# Task item:
Read the listing and extract each line that includes the word "value".

# Records to process:
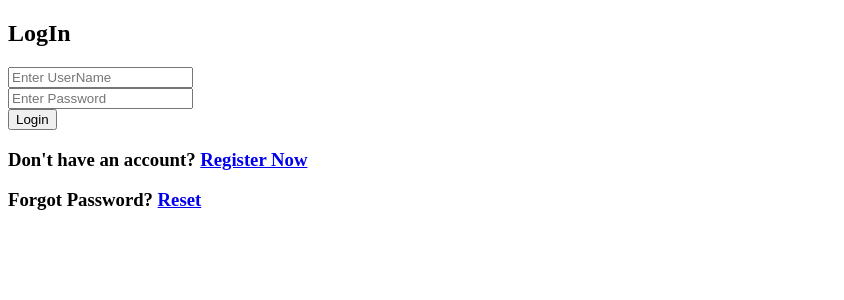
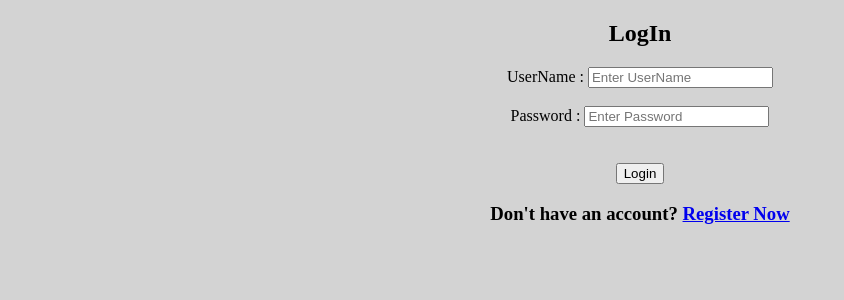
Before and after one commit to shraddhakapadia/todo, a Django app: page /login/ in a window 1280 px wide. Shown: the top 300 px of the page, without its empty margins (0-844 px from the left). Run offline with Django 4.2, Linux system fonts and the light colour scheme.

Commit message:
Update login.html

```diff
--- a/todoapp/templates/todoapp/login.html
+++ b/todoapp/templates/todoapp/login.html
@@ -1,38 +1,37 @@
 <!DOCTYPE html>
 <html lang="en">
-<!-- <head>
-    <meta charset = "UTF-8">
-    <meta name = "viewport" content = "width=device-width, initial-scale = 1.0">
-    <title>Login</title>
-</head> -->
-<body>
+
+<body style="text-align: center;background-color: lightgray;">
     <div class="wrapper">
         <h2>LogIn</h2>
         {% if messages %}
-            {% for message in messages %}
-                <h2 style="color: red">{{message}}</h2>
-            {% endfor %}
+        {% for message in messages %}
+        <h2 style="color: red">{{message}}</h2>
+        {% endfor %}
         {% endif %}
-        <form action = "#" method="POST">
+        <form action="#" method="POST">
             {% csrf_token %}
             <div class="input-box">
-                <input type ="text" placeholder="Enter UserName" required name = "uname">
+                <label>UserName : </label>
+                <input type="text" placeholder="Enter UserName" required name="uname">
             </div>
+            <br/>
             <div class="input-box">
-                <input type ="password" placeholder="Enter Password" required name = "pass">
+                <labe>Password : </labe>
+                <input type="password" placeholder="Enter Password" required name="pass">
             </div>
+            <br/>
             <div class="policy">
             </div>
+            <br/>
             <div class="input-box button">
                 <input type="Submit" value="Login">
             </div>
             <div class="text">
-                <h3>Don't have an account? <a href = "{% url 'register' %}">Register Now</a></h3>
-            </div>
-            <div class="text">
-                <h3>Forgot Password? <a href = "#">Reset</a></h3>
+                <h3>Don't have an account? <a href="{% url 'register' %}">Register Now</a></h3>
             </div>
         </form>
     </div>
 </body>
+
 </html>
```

==

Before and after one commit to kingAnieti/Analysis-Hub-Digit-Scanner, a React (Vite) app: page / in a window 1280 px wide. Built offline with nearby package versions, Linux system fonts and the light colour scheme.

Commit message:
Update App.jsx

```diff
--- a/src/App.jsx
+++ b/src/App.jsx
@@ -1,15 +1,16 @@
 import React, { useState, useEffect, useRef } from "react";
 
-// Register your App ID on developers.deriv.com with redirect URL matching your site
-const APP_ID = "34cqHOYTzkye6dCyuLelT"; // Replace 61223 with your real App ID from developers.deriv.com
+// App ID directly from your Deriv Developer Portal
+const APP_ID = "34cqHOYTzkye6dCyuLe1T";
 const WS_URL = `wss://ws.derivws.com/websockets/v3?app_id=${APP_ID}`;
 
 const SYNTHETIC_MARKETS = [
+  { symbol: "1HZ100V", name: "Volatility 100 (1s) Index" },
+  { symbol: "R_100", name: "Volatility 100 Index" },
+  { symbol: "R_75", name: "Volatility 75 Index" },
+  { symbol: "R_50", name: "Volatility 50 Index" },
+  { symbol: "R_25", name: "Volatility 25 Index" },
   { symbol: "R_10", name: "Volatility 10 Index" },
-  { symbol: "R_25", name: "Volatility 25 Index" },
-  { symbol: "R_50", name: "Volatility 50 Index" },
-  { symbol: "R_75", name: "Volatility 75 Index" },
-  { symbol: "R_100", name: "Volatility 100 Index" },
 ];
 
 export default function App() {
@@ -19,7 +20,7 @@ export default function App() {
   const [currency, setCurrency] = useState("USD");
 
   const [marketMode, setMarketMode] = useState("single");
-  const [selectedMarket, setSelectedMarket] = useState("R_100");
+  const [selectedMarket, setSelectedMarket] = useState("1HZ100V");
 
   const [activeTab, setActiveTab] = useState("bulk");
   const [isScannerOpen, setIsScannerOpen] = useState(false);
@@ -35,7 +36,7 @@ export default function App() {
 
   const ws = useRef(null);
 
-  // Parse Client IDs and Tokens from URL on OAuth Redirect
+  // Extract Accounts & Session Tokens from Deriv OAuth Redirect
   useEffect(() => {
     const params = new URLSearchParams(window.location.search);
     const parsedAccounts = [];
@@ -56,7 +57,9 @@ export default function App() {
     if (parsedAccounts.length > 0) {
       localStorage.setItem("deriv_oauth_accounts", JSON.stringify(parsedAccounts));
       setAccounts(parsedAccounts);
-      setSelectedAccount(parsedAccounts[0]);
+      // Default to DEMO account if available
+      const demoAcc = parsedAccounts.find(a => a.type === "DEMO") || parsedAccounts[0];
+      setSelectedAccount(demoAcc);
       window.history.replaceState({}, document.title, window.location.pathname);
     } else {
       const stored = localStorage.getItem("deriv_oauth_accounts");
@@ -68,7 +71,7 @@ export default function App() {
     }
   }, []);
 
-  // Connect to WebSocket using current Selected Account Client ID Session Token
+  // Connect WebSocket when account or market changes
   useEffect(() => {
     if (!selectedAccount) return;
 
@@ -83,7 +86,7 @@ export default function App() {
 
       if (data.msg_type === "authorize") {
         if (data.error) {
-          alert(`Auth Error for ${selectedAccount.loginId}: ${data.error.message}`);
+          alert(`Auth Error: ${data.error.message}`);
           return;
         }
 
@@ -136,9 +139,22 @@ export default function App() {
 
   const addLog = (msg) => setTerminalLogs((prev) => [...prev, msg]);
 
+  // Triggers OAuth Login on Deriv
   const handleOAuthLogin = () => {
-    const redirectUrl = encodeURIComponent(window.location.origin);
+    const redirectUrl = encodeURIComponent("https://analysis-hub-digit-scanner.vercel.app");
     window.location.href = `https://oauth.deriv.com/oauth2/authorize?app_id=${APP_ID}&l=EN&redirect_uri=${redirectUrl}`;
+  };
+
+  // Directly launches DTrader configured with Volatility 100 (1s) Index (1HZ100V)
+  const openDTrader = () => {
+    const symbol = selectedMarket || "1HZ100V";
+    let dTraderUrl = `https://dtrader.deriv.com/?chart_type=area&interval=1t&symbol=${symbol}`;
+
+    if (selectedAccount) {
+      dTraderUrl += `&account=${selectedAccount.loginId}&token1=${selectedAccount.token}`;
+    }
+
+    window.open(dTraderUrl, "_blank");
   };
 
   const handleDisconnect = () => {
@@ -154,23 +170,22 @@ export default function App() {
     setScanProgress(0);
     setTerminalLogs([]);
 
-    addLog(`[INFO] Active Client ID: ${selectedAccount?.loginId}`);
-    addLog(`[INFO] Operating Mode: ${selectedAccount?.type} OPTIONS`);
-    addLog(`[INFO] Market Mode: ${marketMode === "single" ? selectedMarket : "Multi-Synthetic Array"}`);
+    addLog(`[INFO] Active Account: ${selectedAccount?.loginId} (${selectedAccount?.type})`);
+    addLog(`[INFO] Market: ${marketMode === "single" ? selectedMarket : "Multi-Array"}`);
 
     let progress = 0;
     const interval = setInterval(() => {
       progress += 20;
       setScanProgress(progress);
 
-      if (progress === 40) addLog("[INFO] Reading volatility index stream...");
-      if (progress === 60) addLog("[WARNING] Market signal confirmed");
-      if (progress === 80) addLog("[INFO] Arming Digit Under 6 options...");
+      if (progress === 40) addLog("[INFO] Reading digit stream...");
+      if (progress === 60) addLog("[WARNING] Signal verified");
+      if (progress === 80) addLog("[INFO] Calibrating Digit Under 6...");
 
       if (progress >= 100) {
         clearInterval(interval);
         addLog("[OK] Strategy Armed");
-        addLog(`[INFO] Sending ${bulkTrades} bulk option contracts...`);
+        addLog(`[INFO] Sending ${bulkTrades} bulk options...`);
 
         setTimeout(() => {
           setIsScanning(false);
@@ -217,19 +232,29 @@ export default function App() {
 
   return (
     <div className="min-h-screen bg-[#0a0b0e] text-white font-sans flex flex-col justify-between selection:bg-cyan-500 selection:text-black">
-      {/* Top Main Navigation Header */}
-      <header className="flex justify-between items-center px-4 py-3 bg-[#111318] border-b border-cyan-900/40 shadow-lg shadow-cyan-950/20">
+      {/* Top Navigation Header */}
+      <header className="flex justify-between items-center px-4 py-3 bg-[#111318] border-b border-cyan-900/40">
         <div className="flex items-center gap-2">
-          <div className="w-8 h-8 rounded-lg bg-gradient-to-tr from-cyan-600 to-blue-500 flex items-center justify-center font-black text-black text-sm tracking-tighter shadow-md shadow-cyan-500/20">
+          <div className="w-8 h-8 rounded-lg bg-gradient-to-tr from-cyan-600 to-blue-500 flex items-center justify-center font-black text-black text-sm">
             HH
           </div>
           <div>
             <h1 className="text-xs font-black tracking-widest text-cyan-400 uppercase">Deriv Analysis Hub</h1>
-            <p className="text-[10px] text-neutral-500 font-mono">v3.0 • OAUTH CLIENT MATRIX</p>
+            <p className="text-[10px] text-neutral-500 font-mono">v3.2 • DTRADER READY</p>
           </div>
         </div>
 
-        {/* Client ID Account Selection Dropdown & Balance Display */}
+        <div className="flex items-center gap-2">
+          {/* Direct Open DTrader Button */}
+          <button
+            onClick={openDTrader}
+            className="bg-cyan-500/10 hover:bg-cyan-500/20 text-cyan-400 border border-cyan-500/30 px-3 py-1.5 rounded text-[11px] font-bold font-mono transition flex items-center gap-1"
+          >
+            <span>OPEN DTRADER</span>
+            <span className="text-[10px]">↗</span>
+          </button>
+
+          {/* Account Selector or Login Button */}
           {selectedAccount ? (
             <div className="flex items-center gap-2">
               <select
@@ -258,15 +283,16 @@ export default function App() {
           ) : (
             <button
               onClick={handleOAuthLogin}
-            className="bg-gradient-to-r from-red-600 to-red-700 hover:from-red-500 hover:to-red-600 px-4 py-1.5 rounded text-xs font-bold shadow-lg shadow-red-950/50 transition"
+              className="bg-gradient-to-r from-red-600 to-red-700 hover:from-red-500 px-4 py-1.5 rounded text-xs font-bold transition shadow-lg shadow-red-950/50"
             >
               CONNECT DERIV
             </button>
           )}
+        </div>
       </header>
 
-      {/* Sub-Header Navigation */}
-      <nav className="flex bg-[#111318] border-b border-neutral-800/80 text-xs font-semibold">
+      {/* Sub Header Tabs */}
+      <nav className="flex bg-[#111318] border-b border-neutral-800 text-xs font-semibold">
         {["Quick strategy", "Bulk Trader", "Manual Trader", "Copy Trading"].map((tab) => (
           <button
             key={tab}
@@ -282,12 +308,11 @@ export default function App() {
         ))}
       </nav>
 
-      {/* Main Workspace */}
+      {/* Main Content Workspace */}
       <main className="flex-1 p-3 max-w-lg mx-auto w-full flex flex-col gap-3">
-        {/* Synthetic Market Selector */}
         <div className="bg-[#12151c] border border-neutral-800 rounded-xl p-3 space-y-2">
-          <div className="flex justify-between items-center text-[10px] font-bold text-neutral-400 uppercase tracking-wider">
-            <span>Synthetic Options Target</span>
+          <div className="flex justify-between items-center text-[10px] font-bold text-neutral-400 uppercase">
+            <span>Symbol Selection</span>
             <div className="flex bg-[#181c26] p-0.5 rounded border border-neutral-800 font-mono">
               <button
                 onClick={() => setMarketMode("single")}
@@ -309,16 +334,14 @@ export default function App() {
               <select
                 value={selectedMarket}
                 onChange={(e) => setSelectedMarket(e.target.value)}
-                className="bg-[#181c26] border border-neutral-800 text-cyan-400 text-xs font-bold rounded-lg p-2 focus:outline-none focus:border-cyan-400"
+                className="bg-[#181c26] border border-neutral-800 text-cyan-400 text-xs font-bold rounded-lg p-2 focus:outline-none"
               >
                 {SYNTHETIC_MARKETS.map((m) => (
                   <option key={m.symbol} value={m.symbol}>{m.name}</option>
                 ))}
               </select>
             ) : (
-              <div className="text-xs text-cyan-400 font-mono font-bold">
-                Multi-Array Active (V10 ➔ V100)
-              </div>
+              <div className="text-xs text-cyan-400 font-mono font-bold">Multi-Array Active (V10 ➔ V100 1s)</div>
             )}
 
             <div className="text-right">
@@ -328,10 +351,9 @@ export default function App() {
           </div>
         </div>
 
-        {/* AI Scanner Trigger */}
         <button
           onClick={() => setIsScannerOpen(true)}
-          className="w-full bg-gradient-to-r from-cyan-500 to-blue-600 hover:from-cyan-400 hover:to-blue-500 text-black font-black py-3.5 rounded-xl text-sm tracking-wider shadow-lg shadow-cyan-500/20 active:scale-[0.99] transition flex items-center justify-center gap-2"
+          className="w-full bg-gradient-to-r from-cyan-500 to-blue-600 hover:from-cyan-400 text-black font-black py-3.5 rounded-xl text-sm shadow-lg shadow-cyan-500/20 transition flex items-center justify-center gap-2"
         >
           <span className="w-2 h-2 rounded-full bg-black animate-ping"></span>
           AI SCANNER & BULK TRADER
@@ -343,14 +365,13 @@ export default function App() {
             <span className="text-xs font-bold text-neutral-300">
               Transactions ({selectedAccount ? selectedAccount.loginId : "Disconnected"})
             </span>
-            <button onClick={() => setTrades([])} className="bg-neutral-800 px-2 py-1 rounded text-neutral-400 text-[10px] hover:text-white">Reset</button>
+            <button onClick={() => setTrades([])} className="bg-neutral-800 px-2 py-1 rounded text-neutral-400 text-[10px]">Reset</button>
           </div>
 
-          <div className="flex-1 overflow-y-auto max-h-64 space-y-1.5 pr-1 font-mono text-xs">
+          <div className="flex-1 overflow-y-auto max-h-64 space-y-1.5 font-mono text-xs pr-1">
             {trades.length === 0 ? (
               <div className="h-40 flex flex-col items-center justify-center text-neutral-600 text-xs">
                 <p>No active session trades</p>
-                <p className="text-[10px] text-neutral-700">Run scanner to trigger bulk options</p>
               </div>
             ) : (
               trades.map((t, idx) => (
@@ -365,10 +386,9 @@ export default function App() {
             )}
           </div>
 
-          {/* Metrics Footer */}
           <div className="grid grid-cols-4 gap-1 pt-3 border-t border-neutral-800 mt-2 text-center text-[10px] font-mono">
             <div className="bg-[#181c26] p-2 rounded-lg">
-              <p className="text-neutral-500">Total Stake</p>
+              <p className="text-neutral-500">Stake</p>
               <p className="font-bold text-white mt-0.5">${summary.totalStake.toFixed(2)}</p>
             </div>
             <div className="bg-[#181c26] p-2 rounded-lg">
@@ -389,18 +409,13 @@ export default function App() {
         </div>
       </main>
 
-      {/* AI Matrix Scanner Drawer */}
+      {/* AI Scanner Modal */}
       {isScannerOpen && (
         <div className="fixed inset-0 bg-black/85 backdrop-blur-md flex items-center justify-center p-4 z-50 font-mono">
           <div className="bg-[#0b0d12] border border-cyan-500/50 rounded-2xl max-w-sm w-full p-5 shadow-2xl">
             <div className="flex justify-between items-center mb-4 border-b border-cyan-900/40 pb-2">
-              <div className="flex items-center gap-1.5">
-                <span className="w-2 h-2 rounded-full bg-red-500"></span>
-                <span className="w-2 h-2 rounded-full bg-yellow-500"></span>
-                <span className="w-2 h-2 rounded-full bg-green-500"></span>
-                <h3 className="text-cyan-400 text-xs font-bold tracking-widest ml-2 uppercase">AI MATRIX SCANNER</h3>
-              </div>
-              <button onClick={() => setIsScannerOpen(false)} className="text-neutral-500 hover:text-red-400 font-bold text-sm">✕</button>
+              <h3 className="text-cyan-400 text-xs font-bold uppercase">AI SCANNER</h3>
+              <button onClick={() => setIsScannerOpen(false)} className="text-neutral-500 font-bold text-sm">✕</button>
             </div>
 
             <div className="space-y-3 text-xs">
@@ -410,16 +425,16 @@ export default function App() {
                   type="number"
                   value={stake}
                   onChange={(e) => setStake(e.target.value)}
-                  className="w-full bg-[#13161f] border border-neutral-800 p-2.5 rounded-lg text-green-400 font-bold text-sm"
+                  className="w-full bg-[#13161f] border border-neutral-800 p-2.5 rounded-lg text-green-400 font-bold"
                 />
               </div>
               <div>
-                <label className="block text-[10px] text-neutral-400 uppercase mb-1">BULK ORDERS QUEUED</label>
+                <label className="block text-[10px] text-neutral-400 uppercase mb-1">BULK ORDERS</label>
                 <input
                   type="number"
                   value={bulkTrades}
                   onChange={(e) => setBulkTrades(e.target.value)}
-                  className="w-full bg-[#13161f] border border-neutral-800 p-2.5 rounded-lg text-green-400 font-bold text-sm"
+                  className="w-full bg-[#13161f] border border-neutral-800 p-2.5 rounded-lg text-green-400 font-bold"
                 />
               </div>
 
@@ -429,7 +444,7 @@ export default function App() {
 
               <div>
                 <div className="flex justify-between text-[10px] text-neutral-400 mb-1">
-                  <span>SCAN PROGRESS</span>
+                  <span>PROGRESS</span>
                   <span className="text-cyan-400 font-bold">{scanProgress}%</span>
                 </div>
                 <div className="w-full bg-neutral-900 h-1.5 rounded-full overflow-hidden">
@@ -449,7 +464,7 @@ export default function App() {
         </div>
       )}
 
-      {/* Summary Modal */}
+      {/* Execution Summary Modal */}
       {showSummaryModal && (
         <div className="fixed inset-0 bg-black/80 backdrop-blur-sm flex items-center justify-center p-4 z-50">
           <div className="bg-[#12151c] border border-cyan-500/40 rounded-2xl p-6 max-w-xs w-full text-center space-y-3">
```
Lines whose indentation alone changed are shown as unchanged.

# Reply:
                 <input type="Submit" value="Login">
                 value={selectedMarket}
                 onChange={(e) => setSelectedMarket(e.target.value)}
                   <option key={m.symbol} value={m.symbol}>{m.name}</option>
                   value={stake}
                   onChange={(e) => setStake(e.target.value)}
                   value={bulkTrades}
                   onChange={(e) => setBulkTrades(e.target.value)}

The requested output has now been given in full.